http://gazillionvoices.com/guest-piece-by-christina…/…

What did your parents do best with regard to adoption? What do you wish they’d done better?

I’m not a parent.  So whatever I say about advice to parents comes from the perspective of a daughter, not as someone who has put the advice actually into practice.  Just saying.  (Being a kitty-mama doesn’t count for this post!)

I think my parents did a fantastic job of normalizing adoption in our family.  We had adoptive family friends, and I always knew I wasn’t alone.  I wasn’t the only adopted kid out there.  Mom and Dad made sure they had support in their parenting as well.  I would call theirs a three-pronged approach.

Prong 1: Community

We joined the adoption community in our region in several ways.  We met up with other adoptive families in our local area and across the state at a culture camp.  Since we’re so close to Minnesota, the Friends of FANA Minnesota group let us participate in their fun too.  I always knew other internationally adopted kids and still keep in touch through Facebook.

Outside of the adoption community, we celebrated the days that Mom and Dad first held us in Colombia.  Our family uses the term Gotcha Day.  Again, there are strong opinions for and against the use of this term, but it’s what we use.  Gotcha Days are (still) celebrated by Brother or I choosing where to go out to eat for the night.  Telling the wait staff what a Gotcha Day was gave me a chance to show off to the world that we celebrate how we became a family.

I’ve heard stories of parents adopting children of a different race than they and taking the colorblind approach.  Sure, treat your kids like they grew under your heart and not just in it, I can support that.  Treating your kids like they’re no different from every other white kid in town, ignoring the fact that they ARE different, nope, that’s not cool with me.  It’s not cool because transracial families ARE different.  Not addressing the fact that they do look different ignores their feelings and tells them that a huge part of them isn’t worth discussing or celebrating.

Prong 2: Truth

Mom and Dad told me the truth.  Or as much as they could remember anyway!  Whenever I had a question, I knew Mom and Dad would answer as honestly as my maturity allowed.  Even when they didn’t have the answers, they acknowledged that I needed to know something.  They’ve never said, oh Angie don’t worry about that.  Or oh Angie, stop asking questions about that, it’s no big deal.  They didn’t make up stories either.  Whenever I’d ask if my birthmother loved me, Mom would say, yes, I know she did.  She wanted the best thing for you and letting you go to another family was the most amazing show of love she could give.  I know Mom truly believed that it was the truth.

Prong 3: Respect

That’s another thing I appreciate about my parents – they’ve always respected our birthmothers.  They never belittled our birthmothers’ decision to choose adoption for us.  Mom and Dad never said anything negative about their character, which let me, at least, imagine that my birthmother was a good person.  I can’t imagine feeling pressure from my parents to feel that my birthmother was somehow beneath us and our American ways.

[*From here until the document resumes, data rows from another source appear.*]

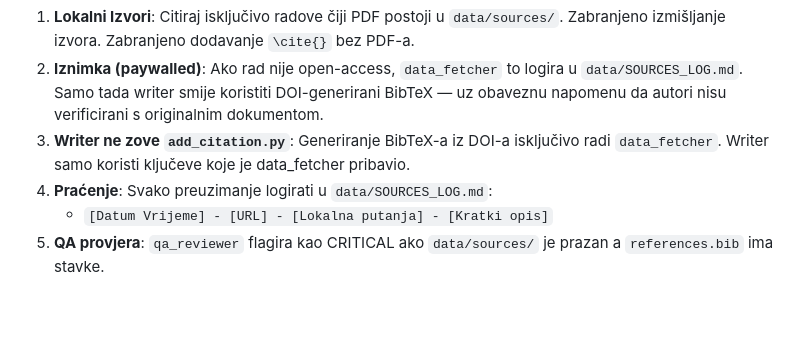
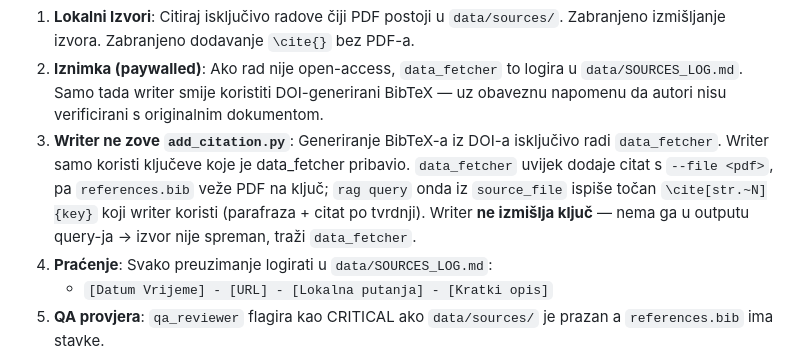
Before and after one commit to Norsx/fotogrametrija, a Markdown page: .ai/config/AGENTS.md, the part around the change. Drawn GitHub-style; blank space fills up the shorter version.

Commit message:
docs: 🤖 [AI] document source→\cite mapping in citation workflow
data_fetcher links each BibTeX entry to its PDF via --file, so rag query can resolve
a retrieved source_file to the exact \cite[str.~N]{key}; writer uses that key and never
invents one.

Co-Authored-By: Claude Opus 4.8 <noreply@anthropic.com>

```diff
--- a/.ai/config/AGENTS.md
+++ b/.ai/config/AGENTS.md
@@ -111,6 +111,10 @@ Ovaj projekt koristi `AgentBrain` (`~/.agentbrain`) kao "mozak":
    uz obaveznu napomenu da autori nisu verificirani s originalnim dokumentom.
 3. **Writer ne zove `add_citation.py`**: Generiranje BibTeX-a iz DOI-a isključivo
    radi `data_fetcher`. Writer samo koristi ključeve koje je data_fetcher pribavio.
+   `data_fetcher` uvijek dodaje citat s `--file <pdf>`, pa `references.bib` veže PDF na
+   ključ; `rag query` onda iz `source_file` ispiše točan `\cite[str.~N]{key}` koji writer
+   koristi (parafraza + citat po tvrdnji). Writer **ne izmišlja ključ** — nema ga u outputu
+   query-ja → izvor nije spreman, traži `data_fetcher`.
 4. **Praćenje**: Svako preuzimanje logirati u `data/SOURCES_LOG.md`:
    - `[Datum Vrijeme] - [URL] - [Lokalna putanja] - [Kratki opis]`
 5. **QA provjera**: `qa_reviewer` flagira kao CRITICAL ako `data/sources/` je prazan
```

Ya know they also respected our culture.  Colombia has been trashed in the media for drugs and corruption.  And it’s true, there have been plenty of issues in Colombia, but that’s not what hits you when you step into the capital city’s mountain air.  Colombians are beautiful and gracious and just plain wonderful.  Mom and Dad tried to instill pride in Brother and I for our birthcountry.  A fun thing they did was purchase a Latin American cookbook so we could fix Colombian foods.  But they didn’t just do it for us, they truly loved the country that gave them their children.

I know other adoptees whose parents suggested that their birthcountry  should be forgotten, I know they’ve suffered from such pressure.  I hope for those parents that they can find a peace within themselves so their children have peace and pride in their story…

 

Now what would I change?

As far as my adoption story goes, I actually wouldn’t change anything about how I grew up.  That’s pretty awesome.  Aside from my adoption story, looking back, I wish they’d had been a little stricter.  Ha, no child has said that ever.  They probably should have made us do more chores.  Or at least do them without so much complaining.